"""

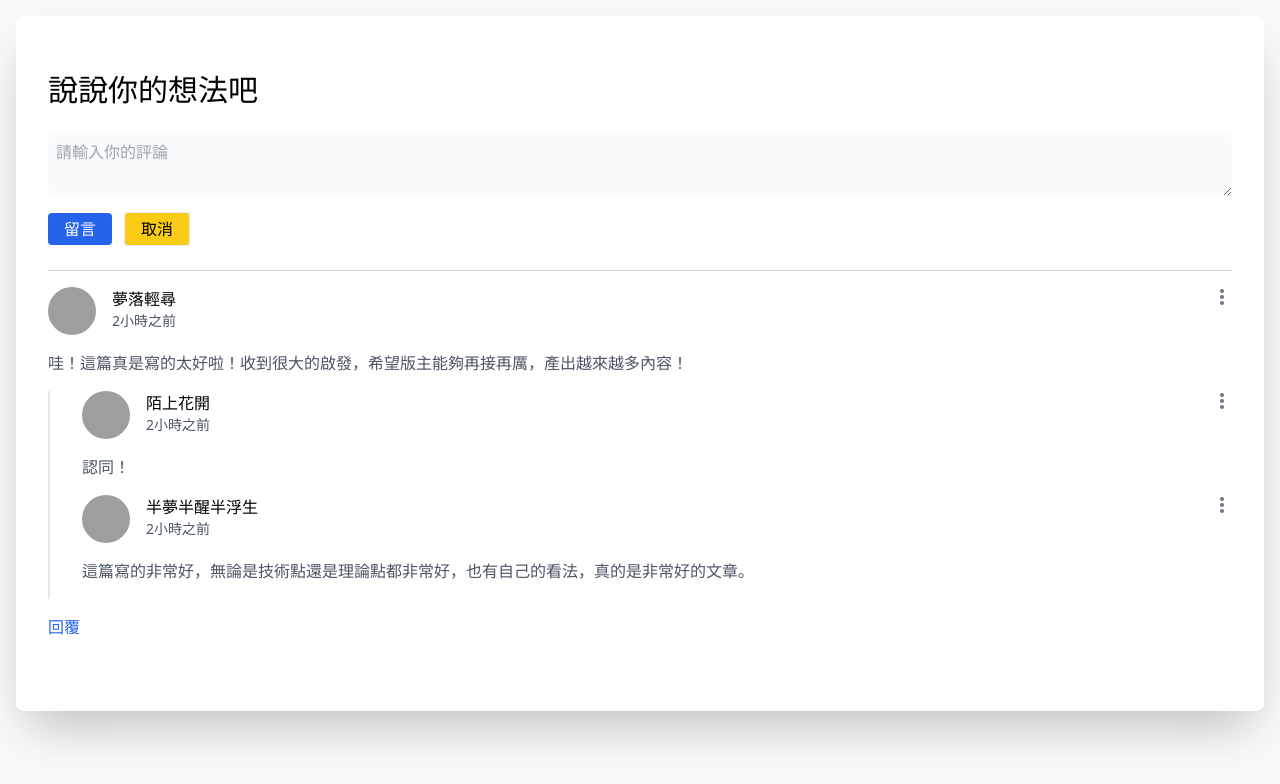
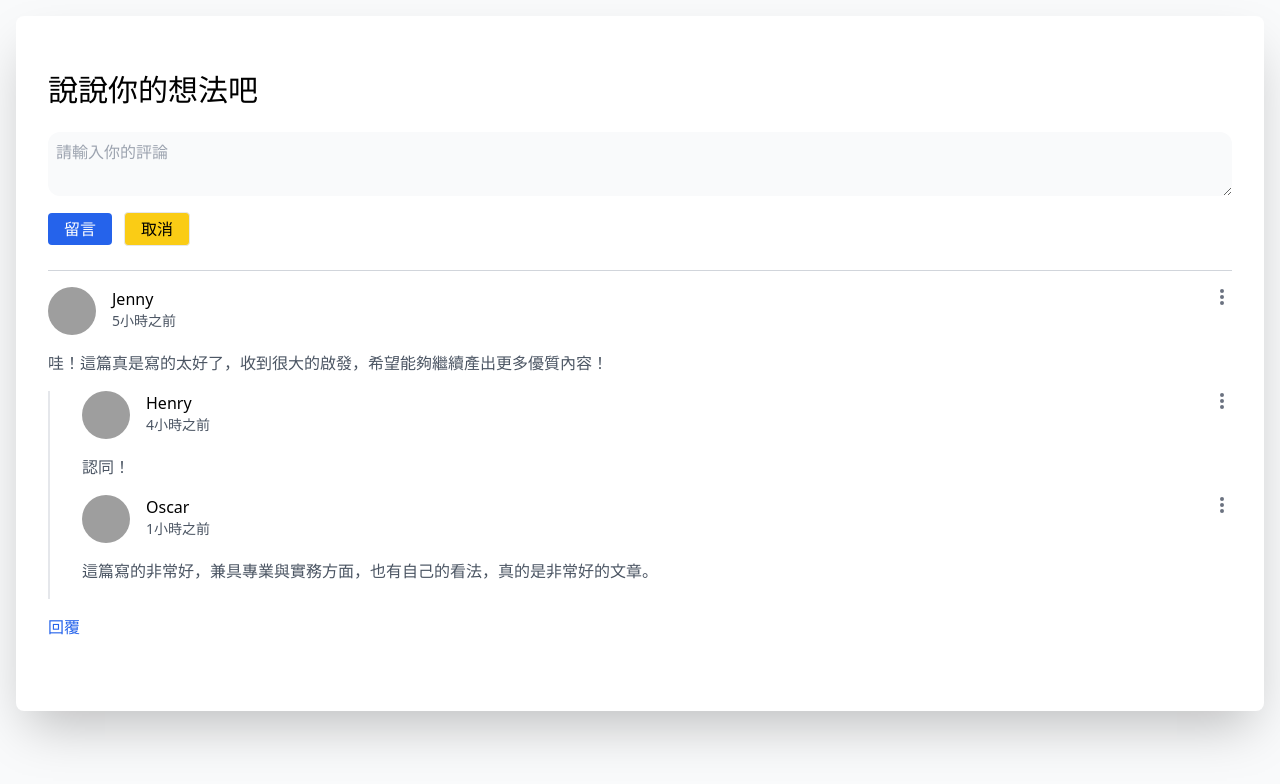
Before and after one commit to he11owor1dtw/Vue-MessageBoard, a Vue app: page / in a window 1280 px wide. Shown: the top 784 px of the page. Built offline with nearby package versions, Linux system fonts and the light colour scheme; grey boxes are pictures that could not be loaded.

Commit message:
處理留言及回覆留言的交互邏輯

```diff
--- a/src/CommentApp.vue
+++ b/src/CommentApp.vue
@@ -23,7 +23,12 @@
           :time="reply.time"
           :content="reply.content" />
         </ReplyContainer>
-        <ReplyBox/>
+        <ReplyBox @submit="addReply($event, comment.id)"/>
+        <!--
+        當 submit 事件觸發時，調用 addReply 方法，傳入回覆內容（$event）和當前評論的 ID（comment.id）
+        $event 事件數據，即 CommentBox 傳遞過來的用戶輸入的回覆內容，
+        第二個參數是當前評論的 ID，針對這一條留言的回覆。
+        -->
       </div>
     </div>
   </main>
@@ -50,26 +55,26 @@ let rid = ref(4);
 const comments = ref([
   {
     id: 1,
-    user: "夢落輕尋",
+    user: "Jenny",
     avatar: face1,
-    time: "2小時之前",
+    time: "5小時之前",
     content:
-      "哇！這篇真是寫的太好啦！收到很大的啟發，希望版主能夠再接再厲，產出越來越多內容！",
+      "哇！這篇真是寫的太好了，收到很大的啟發，希望能夠繼續產出更多優質內容！",
     replies: [
       {
         id: 2,
-        user: "陌上花開",
+        user: "Henry",
         avatar: face2,
-        time: "2小時之前",
+        time: "4小時之前",
         content: "認同！",
       },
       {
         id: 3,
-        user: "半夢半醒半浮生",
+        user: "Oscar",
         avatar: face3,
-        time: "2小時之前",
+        time: "1小時之前",
         content:
-          "這篇寫的非常好，無論是技術點還是理論點都非常好，也有自己的看法，真的是非常好的文章。",
+          "這篇寫的非常好，兼具專業與實務方面，也有自己的看法，真的是非常好的文章。",
       },
     ],
   },
@@ -89,6 +94,25 @@ const addNewComment = (content) => {
   const newComment = constructNewComment(content);
   comments.value.push(newComment);
 };
+
+const addReply = (content, id) => {
+  // 接收兩個參數：content 和 id，content 是回覆的內容，id 是評論的唯一標識符，用來確定要回覆哪一條評論
+  const reply = constructNewComment(content);
+  // constructNewComment 是一個函數，用來生成一個新的回覆對象。
+  // 該函數接收 content 作為參數，並返回一個包含回覆內容及其他訊息（如時間、用戶、ID 等）的對象。
+
+  let comment = comments.value.find((comment) => comment.id === id);
+  // 根據傳入的 id，找到對應的評論對象，準備將新的回覆添加到這個評論的回覆列表中。
+
+  if (comment.replies) {
+    comment.replies.push(reply);
+    // 如果 replies 屬性存在，則表示該留言已有回覆，將新生成的回覆 reply 新增到 replies 陣列中
+  } else {
+    comment.replies = [reply];
+    // 如果 replies 屬性不存在，代表這是該留言的第一個回覆，將 replies 初始化為一個包含新回覆的陣列。
+  }
+};
+
 </script>
 
 <style></style>
--- a/src/components/ReplyBox.vue
+++ b/src/components/ReplyBox.vue
@@ -1,11 +1,18 @@
 <template>
-  <button class="pt-4 pb-10 text-blue-600">回覆</button>
+  <button class="pt-4 pb-10 text-blue-600" :class="[showCommentBox ? 'pb-2' : 'pb-10']"
+    @click="showCommentBox = !showCommentBox">
+    回覆
+  </button>
+  <CommentBox v-if="showCommentBox" class="mb-4" @submit="emit('submit', $event); showCommentBox = false" />
 </template>
 
-<script>
-export default {
+<script setup>
+import { ref } from 'vue';
+import CommentBox from "./CommentBox.vue";
 
-}
+const showCommentBox = ref(false);
+
+const emit = defineEmits(["submit"]);
 </script>
 
 <style></style>
```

"""

Work item: What you output should match the records line for line, minus the pictures.

Solution for this exercise:
Before and after one commit to he11owor1dtw/Vue-MessageBoard, a Vue app: page / in a window 1280 px wide. Shown: the top 784 px of the page. Built offline with nearby package versions, Linux system fonts and the light colour scheme; grey boxes are pictures that could not be loaded.

Commit message:
處理留言及回覆留言的交互邏輯

```diff
--- a/src/CommentApp.vue
+++ b/src/CommentApp.vue
@@ -23,7 +23,12 @@
           :time="reply.time"
           :content="reply.content" />
         </ReplyContainer>
-        <ReplyBox/>
+        <ReplyBox @submit="addReply($event, comment.id)"/>
+        <!--
+        當 submit 事件觸發時，調用 addReply 方法，傳入回覆內容（$event）和當前評論的 ID（comment.id）
+        $event 事件數據，即 CommentBox 傳遞過來的用戶輸入的回覆內容，
+        第二個參數是當前評論的 ID，針對這一條留言的回覆。
+        -->
       </div>
     </div>
   </main>
@@ -50,26 +55,26 @@ let rid = ref(4);
 const comments = ref([
   {
     id: 1,
-    user: "夢落輕尋",
+    user: "Jenny",
     avatar: face1,
-    time: "2小時之前",
+    time: "5小時之前",
     content:
-      "哇！這篇真是寫的太好啦！收到很大的啟發，希望版主能夠再接再厲，產出越來越多內容！",
+      "哇！這篇真是寫的太好了，收到很大的啟發，希望能夠繼續產出更多優質內容！",
     replies: [
       {
         id: 2,
-        user: "陌上花開",
+        user: "Henry",
         avatar: face2,
-        time: "2小時之前",
+        time: "4小時之前",
         content: "認同！",
       },
       {
         id: 3,
-        user: "半夢半醒半浮生",
+        user: "Oscar",
         avatar: face3,
-        time: "2小時之前",
+        time: "1小時之前",
         content:
-          "這篇寫的非常好，無論是技術點還是理論點都非常好，也有自己的看法，真的是非常好的文章。",
+          "這篇寫的非常好，兼具專業與實務方面，也有自己的看法，真的是非常好的文章。",
       },
     ],
   },
@@ -89,6 +94,25 @@ const addNewComment = (content) => {
   const newComment = constructNewComment(content);
   comments.value.push(newComment);
 };
+
+const addReply = (content, id) => {
+  // 接收兩個參數：content 和 id，content 是回覆的內容，id 是評論的唯一標識符，用來確定要回覆哪一條評論
+  const reply = constructNewComment(content);
+  // constructNewComment 是一個函數，用來生成一個新的回覆對象。
+  // 該函數接收 content 作為參數，並返回一個包含回覆內容及其他訊息（如時間、用戶、ID 等）的對象。
+
+  let comment = comments.value.find((comment) => comment.id === id);
+  // 根據傳入的 id，找到對應的評論對象，準備將新的回覆添加到這個評論的回覆列表中。
+
+  if (comment.replies) {
+    comment.replies.push(reply);
+    // 如果 replies 屬性存在，則表示該留言已有回覆，將新生成的回覆 reply 新增到 replies 陣列中
+  } else {
+    comment.replies = [reply];
+    // 如果 replies 屬性不存在，代表這是該留言的第一個回覆，將 replies 初始化為一個包含新回覆的陣列。
+  }
+};
+
 </script>
 
 <style></style>
--- a/src/components/ReplyBox.vue
+++ b/src/components/ReplyBox.vue
@@ -1,11 +1,18 @@
 <template>
-  <button class="pt-4 pb-10 text-blue-600">回覆</button>
+  <button class="pt-4 pb-10 text-blue-600" :class="[showCommentBox ? 'pb-2' : 'pb-10']"
+    @click="showCommentBox = !showCommentBox">
+    回覆
+  </button>
+  <CommentBox v-if="showCommentBox" class="mb-4" @submit="emit('submit', $event); showCommentBox = false" />
 </template>
 
-<script>
-export default {
+<script setup>
+import { ref } from 'vue';
+import CommentBox from "./CommentBox.vue";
 
-}
+const showCommentBox = ref(false);
+
+const emit = defineEmits(["submit"]);
 </script>
 
 <style></style>
```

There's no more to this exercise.